Envisioning the Future
As Meadow et al point out “vision without action is useless. But action without vision does not know where to go or why to go there” (Hicks, 2004, p. 176). Therefore, it’s not only important to imagine the future, but also to set goals in order to achieve that future. The goals will make that transferability achievable. According to Polak, “potent images of the future can act like a magnet, drawing society towards its envisioned future” (Hicks, 2004, p. 171). Envisioning the future is an important aspect of Education for a Culture of Peace since the transformation of the societies and the world in general is what it tries to promote.
Education for a Culture of Peace should provide space for all individuals to express their views. It should be accessible (by all means) to everyone in the school community, and try to capture the problems, rights or actions of various groups outside the school community. As Sefa Dei (1997) characteristically states, it “calls for creating spaces for everyone but particularly for marginal voices to be heard. It calls for dominant groups in society to listen to the voices of subordinated groups” (p. X). Education for a Culture of Peace must be a lifelong process, otherwise it does not possess a powerful impact on individuals and societies.
Using a Holistic Approach
Education for a Culture of Peace must be accompanied by a holistic approach, where the world is viewed as a web of being. The holistic approach enables individuals to compose the whole picture of the world and connect each and every aspect of their education with real life. “Every form of education must provide for a holistic understanding and appreciation of the human experience, comprising social, cultural, political, ecological, and spiritual aspects” (Sefa Dei, 1997, p. X).
Respecting Cultural Differences
As Boulding (2000) stated “in this last decade of the twentieth century there are only 188 states in the world and 10,000 societies” (p. 91). Education for a Culture of Peace recognizes the necessity to respect cultural differences. This is important not only within the classroom community, but also when addressing issues related to other cultures. First-hand experiences with other cultures are considered important for breaking down stereotypes and building bridges within different cultures. Societies today have become heterogeneous, and thus interaction and learning from other cultures has become easier.

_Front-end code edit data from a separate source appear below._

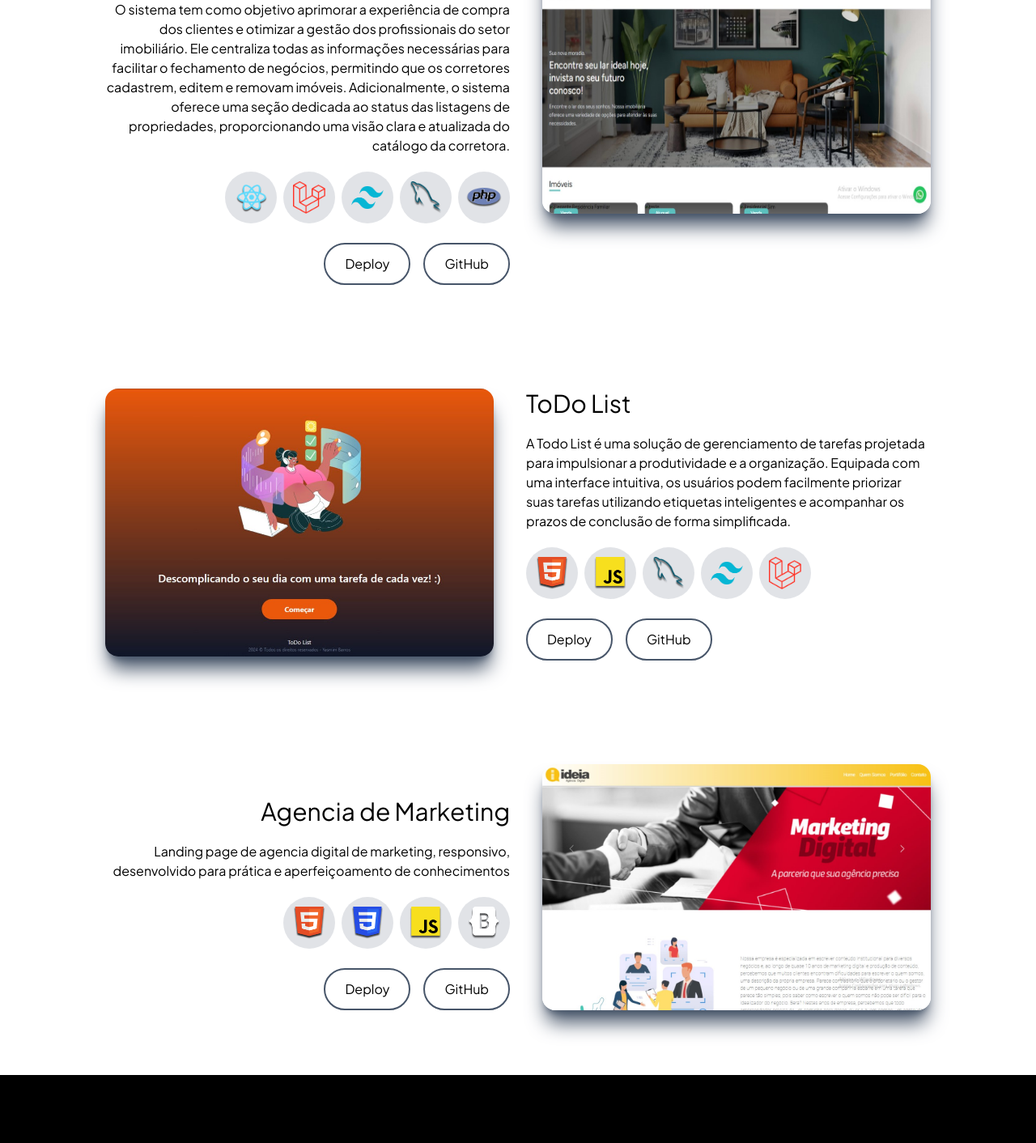
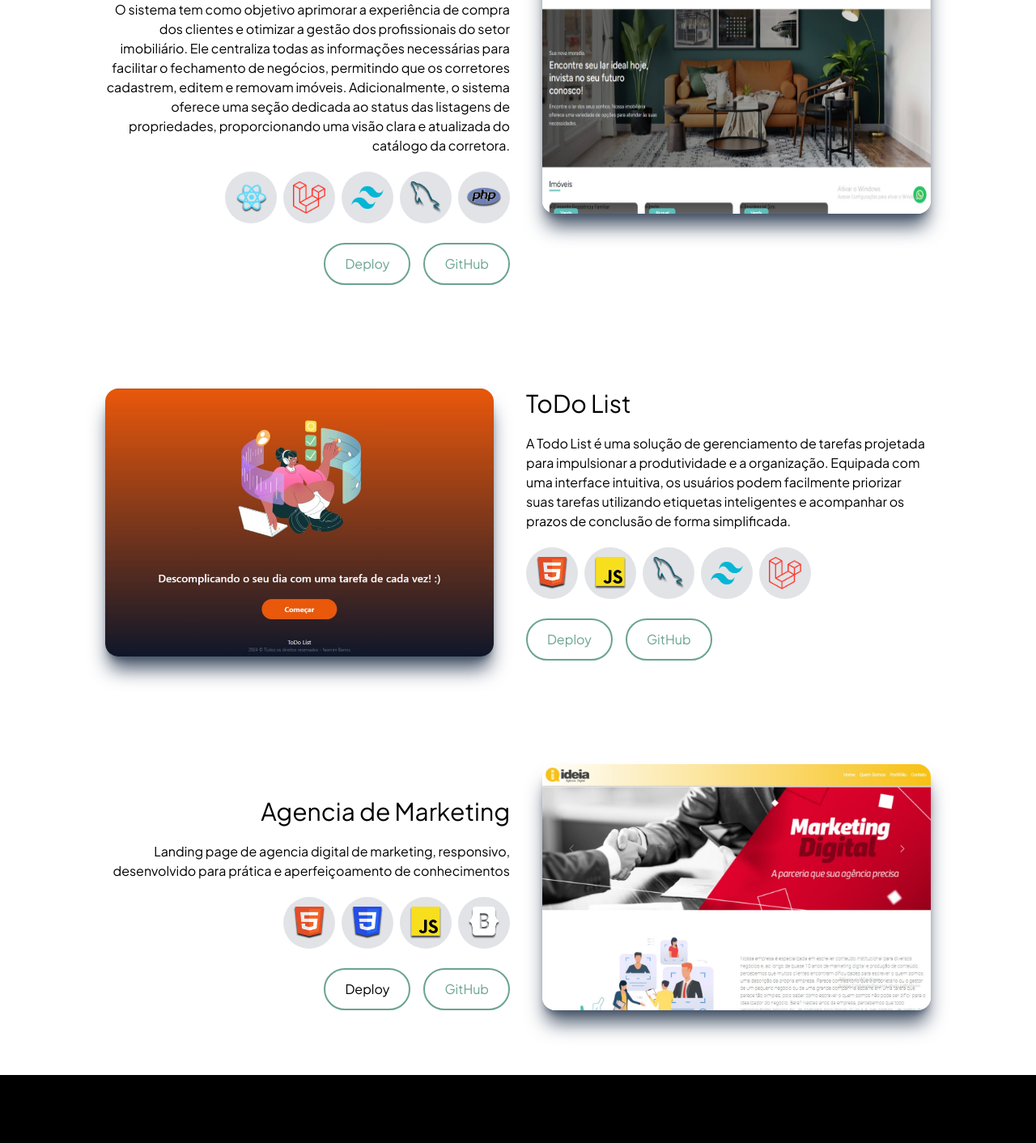
Before and after one commit to Penichezito/Portifolio-YASbarros, a React (Create React App) app: page / in a window 1280 px wide. Shown: the part 2734-4146 px from the top of the page at 81% size. Built offline with nearby package versions, Linux system fonts and the light colour scheme; a web font is replaced by a local one.

Commit message:
Edição de butões

```diff
--- a/src/components/Projects.js
+++ b/src/components/Projects.js
@@ -58,8 +58,8 @@ export default function Projects(){
                         </div>
                     </div>
                     <div className="flex flex-row gap-4 justify-end">
-                            <a href="https://agenciadigital.vercel.app/" className="transition hover:border-roxo duration-500  border-slate-600 border-2 rounded-full px-6 py-3 text-black dark:text-white ">Deploy</a>
-                            <a href="https://github.com/Yasbarros/Agencia-Digital" className="transition hover:border-roxo duration-500 border-slate-600 border-2 rounded-full px-6 py-3 text-black dark:text-white ">GitHub</a>
+                            <a href="https://agenciadigital.vercel.app/" className="transition hover:border-roxo duration-500  border-overlay hover:text-roxo border-2 rounded-full px-6 py-3 text-overlay">Deploy</a>
+                            <a href="https://github.com/Yasbarros/Agencia-Digital" className="transition hover:border-roxo hover:text-roxo duration-500 border-overlay border-2 rounded-full px-6 py-3 text-overlay">GitHub</a>
                     </div>
                 </div>
 
@@ -96,8 +96,8 @@ export default function Projects(){
                     </div>
 
                     <div className="flex flex-row gap-4">
-                        <button className="transition hover:border-roxo duration-500 border-slate-600 border-2 rounded-full px-6 py-3 text-black dark:text-white ">Deploy</button>
-                        <a href='https://github.com/Yasbarros/ToDo-List' className="transition hover:border-roxo duration-500 border-slate-600 border-2 rounded-full px-6 py-3 text-black dark:text-white ">GitHub</a>
+                        <button className="transition hover:border-roxo hover:text-roxo duration-500 border-overlay border-2 rounded-full px-6 py-3 text-overlay">Deploy</button>
+                        <a href='https://github.com/Yasbarros/ToDo-List' className="transition hover:border-roxo duration-500 border-overlay hover:text-roxo border-2 rounded-full px-6 py-3 text-overlay">GitHub</a>
                     </div>
 
                 </div>
@@ -128,8 +128,8 @@ export default function Projects(){
                             </div>
                     </div>
                     <div className="flex flex-row gap-4 justify-end">
-                            <a href="https://agenciadigital.vercel.app/" className="transition hover:border-roxo duration-500  border-slate-600 border-2 rounded-full px-6 py-3 text-black dark:text-white ">Deploy</a>
-                            <a href="https://github.com/Yasbarros/Agencia-Digital" className="transition hover:border-roxo duration-500 border-slate-600 border-2 rounded-full px-6 py-3 text-black dark:text-white ">GitHub</a>
+                            <a href="https://agenciadigital.vercel.app/" className="transition hover:border-roxo duration-500  border-overlay border-2 rounded-full px-6 py-3 text-black dark:text-white ">Deploy</a>
+                            <a href="https://github.com/Yasbarros/Agencia-Digital" className="transition hover:border-roxo hover:text-roxo duration-500 border-overlay border-2 rounded-full px-6 py-3 text-overlay">GitHub</a>
                     </div>
                 </div>
 
```
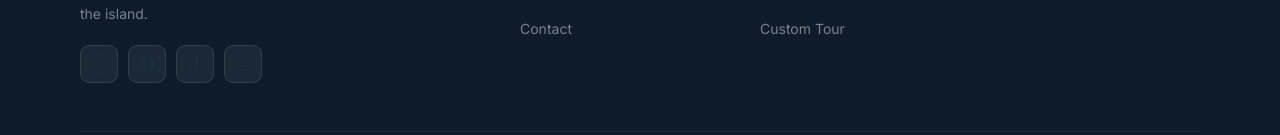
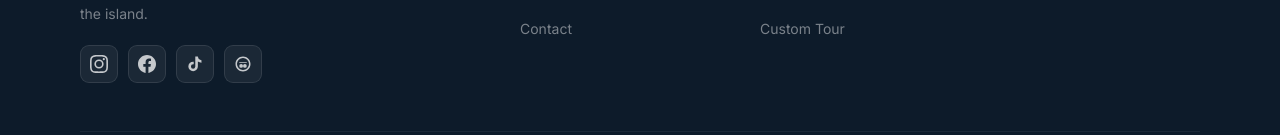
Before and after one commit to vinuraDG/ceybee-travels, a React (Vite) app: page /tours/1 in a window 1280 px wide. Shown: the part 1768-1903 px from the top of the page. Built offline with nearby package versions, Linux system fonts and the light colour scheme; a web font is replaced by a local one.

Commit message:
fixed footer social accounts icos issues

```diff
--- a/src/components/Footer/Footer.css
+++ b/src/components/Footer/Footer.css
@@ -23,7 +23,7 @@
   border: 1px solid rgba(255,255,255,0.1);
   display: flex; align-items: center; justify-content: center;
   font-size: 1rem; cursor: pointer;
-  transition: var(--transition); text-decoration: none; color: inherit;
+  transition: var(--transition); text-decoration: none; color: rgba(255,255,255,0.75);
 }
 .footer-social:hover { background: var(--teal-light); border-color: var(--teal-light); transform: translateY(-2px); }
 .footer-col h4 {
--- a/src/components/Footer/Footer.jsx
+++ b/src/components/Footer/Footer.jsx
@@ -1,7 +1,8 @@
 import { Link as ScrollLink } from 'react-scroll';
 import { IconPhone, IconMail, IconMapPin, IconWhatsApp, IconInstagram, IconFacebook, IconTikTok, IconTripAdvisor } from '../common/Icons';
+import './Footer.css';
+
 const logo = '/assets/logo/logo.png';
-import './Footer.css';
 
 const quickLinks = ['About Us', 'Tours', 'Services', 'Fleet', 'Contact'];
 const tourLinks = ["Nature's Romance", 'Guardian Journey', 'Beach Paradise', 'Grand Tour', 'Custom Tour'];
```
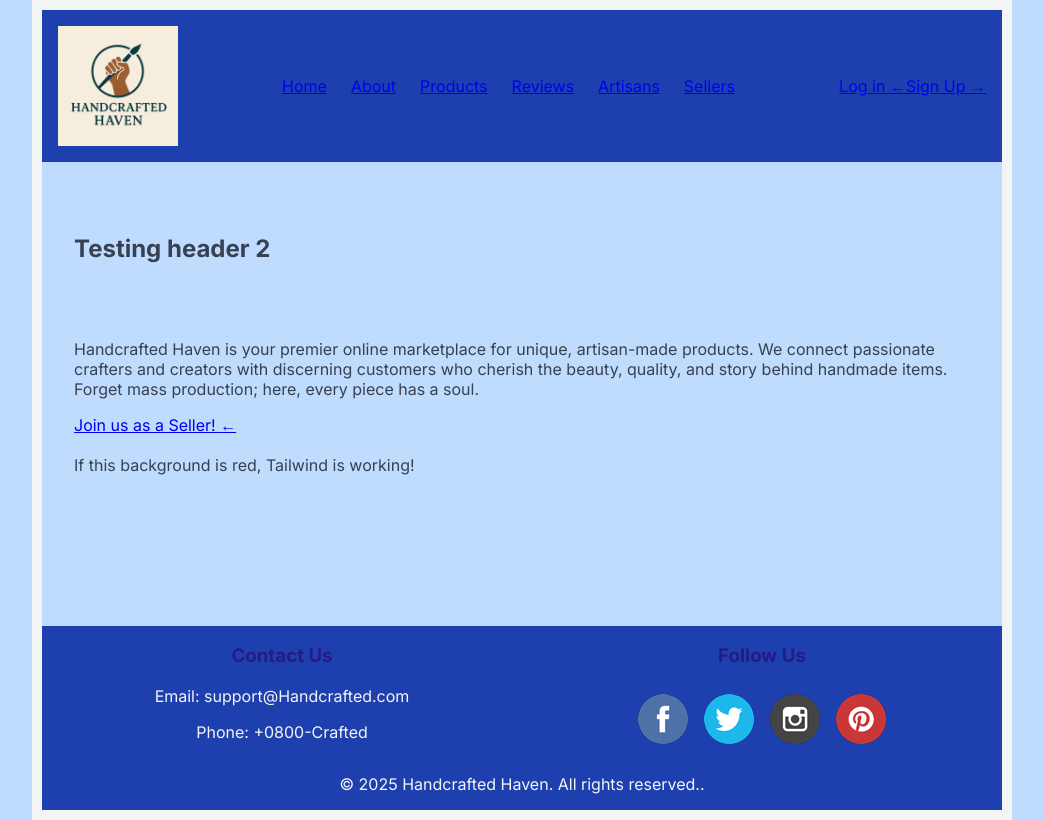
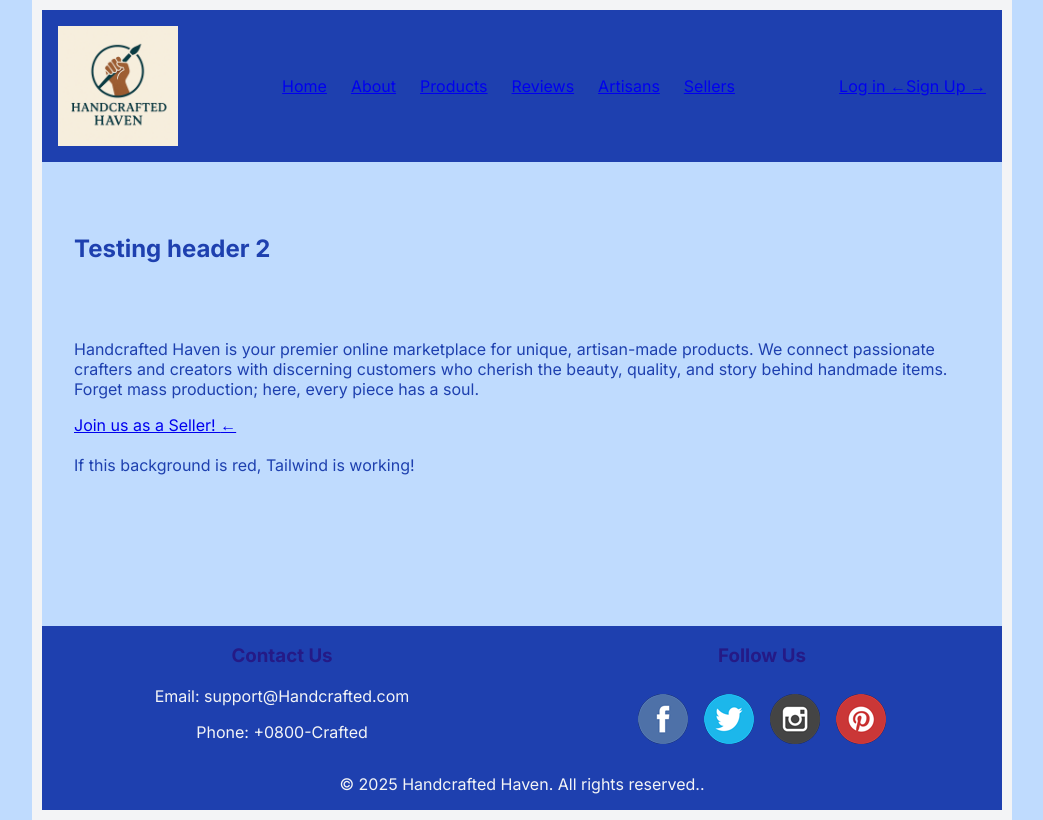
Before and after one commit to pbabcock-byu/WDD430_handcrafted_haven, a Next.js app: page / in a window 1280 px wide. Shown: the whole page, without its empty margins (118-1161 px from the left). Built offline with nearby package versions, Linux system fonts and the light colour scheme; a web font is replaced by a local one.

Commit message:
Update codes

```diff
--- a/src/app/globals.css
+++ b/src/app/globals.css
@@ -14,8 +14,8 @@
 */
 
 :root {
-  --background: #BFDBFE;
-  --foreground: #374151;
+  --background: #BFDBFE; /* Primary light color */
+  --foreground: #1E40AF; /* Primary dark color */
 }
 
 .mainheader {
```
Also changed, not shown: package.json (+9 -1 lines), public/uploads/1753936638373-Protea-scaled.jpg (added), public/uploads/1753936904263-Website_Large.png (added).
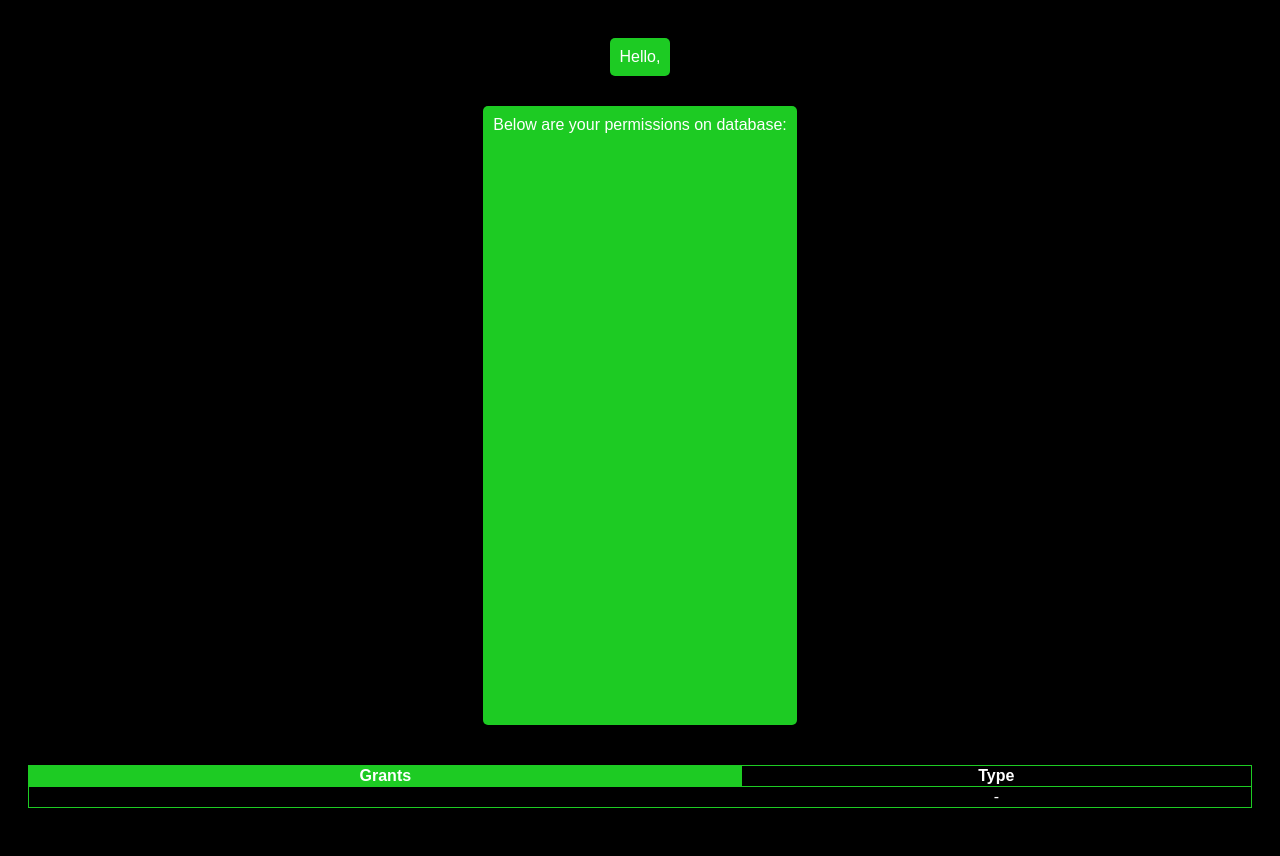
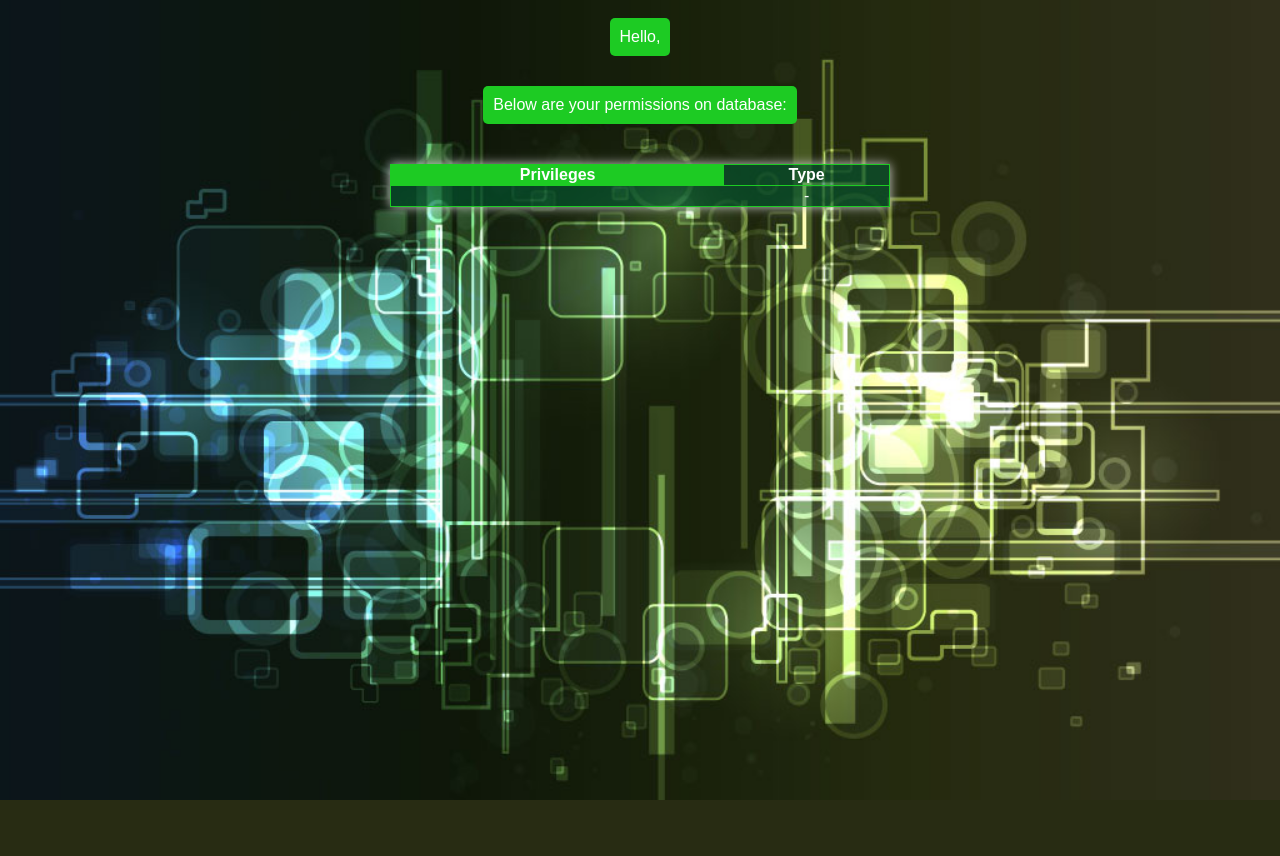
Before and after one commit to angelorenz70/final-project-it107, a PHP site: page /view_user_privs.php in a window 1280 px wide. After the commit the page ends 800 px from the top, so only its background shows below. Run offline with PHP 8.4, Linux system fonts and the light colour scheme; data that the repository does not hold is empty.

Commit message:
Design rehaul

```diff
--- a/CSS/add_user.css
+++ b/CSS/add_user.css
@@ -12,6 +12,7 @@ body {
     align-items: center;
     justify-content: center;
     height: 100vh;
+
   }
 
   .main-container {
--- a/CSS/view_user.css
+++ b/CSS/view_user.css
@@ -1,7 +1,9 @@
 body {
     font-family: Arial, sans-serif;
     background-color: #000;
-    padding: 20px;
+    background-image: url("../images/Background.jpg");
+    background-repeat: no-repeat;
+    background-size: cover;
 }
 
 th {
@@ -13,8 +15,6 @@ td {
 }
 
 .main{
-    height: 100vh;
-
     display: grid;
     grid-template-rows: auto 1fr;
     justify-items: center;
@@ -48,6 +48,12 @@ td {
     width: 100%;
     margin: 20px 0;
     border-collapse: collapse;
+
+    width: 500px;
+    background-color: #005f3690;
+    border: 1px solid #cccccc86;
+    padding: 40px;
+    box-shadow: 0px 0px 10px 0px #cccccc;
   }
 
   .table-row {
--- a/add_user.php
+++ b/add_user.php
@@ -21,6 +21,7 @@
                 </div>
 
                 <div class="localhost-container">
+                <label class="username" for="">Local Host</label><br>
                     <select class="localhost" name="localhost_" id="localhost">
                         <option class="localhost-option" value="localhost">localhost</option>
                     </select>
@@ -32,6 +33,7 @@
                 </div>
 
                 <div class="database-container">
+                    <label class="username" for="">Database</label><br>
                     <select class="database" name="database_" id="database">
                         <option class="database-option" value="it_107">It_107</option>
                         <option class="database-option" value="global">Global</option>
--- a/index.html
+++ b/index.html
@@ -22,14 +22,16 @@
 
                 <div class="selection-container">
                     <div class="location-container">
-                        <select class="localhost" name="localhost" id="localhost">
+                        <label class="label" for="username">Local Host</label><br>
+                        <select class="localhost" name="localhost_" id="localhost">
                             <option class="localhost-option" value="localhost">Localhost</option>
                             <option class="localhost-option" value="localhost">Online</option>
                         </select>
                     </div>
 
                     <div class="database-container">
-                        <select class="database" name="database" id="database">
+                        <label class="label" for="username">Data Base</label><br>
+                        <select class="database" name="database_" id="database">
                             <option class="data-option" value="it_107">IT-107</option>
                             <option class="data-option" value="global">Global</option>
                             <option class="data-option" value="mark">Mark</option>
--- a/view_user_privs.php
+++ b/view_user_privs.php
@@ -20,10 +20,10 @@
             ' LOCK TABLES', ' REFERENCES', ' REPLICATION CLIENT', ' REPLICATION SLAVE',' CREATE USER'
             );
 
-            $localhost = $_POST['localhost'];
+            $localhost = $_POST['localhost_'];
             $username = $_POST['username'];
             $password = $_POST['password'];
-            $db_name = $_POST['database'];
+            $db_name = $_POST['database_'];
 
             $conn = mysqli_connect($localhost, $username,$password,$db_name);
 
@@ -49,7 +49,7 @@
             $permissions = explode(",", $matches[1]);
 
             echo "<table class='table-container'>";
-                echo "<tr class='table-row'><th class='table-head'>Grants</th><th>Type</th></tr>";
+                echo "<tr class='table-row'><th class='table-head'>Privileges</th><th>Type</th></tr>";
                     $type = '- ';
                     foreach ($permissions as $grant) {
                         echo "<tr class='table-row'><td>" . $grant . "</td>";
```
Also changed, not shown: create_user.php (+5 -18 lines).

Another guiding principle of Education for a Culture of Peace is the empowerment of individuals. “When working with youth, it means encouraging them to help create the programs in which they take part” (Cronkhite, 2000, p. 162). Empowered individuals are subsequently more likely to be active citizens in their current and future life, to become involved in political and social affairs, and to strive to build better societies.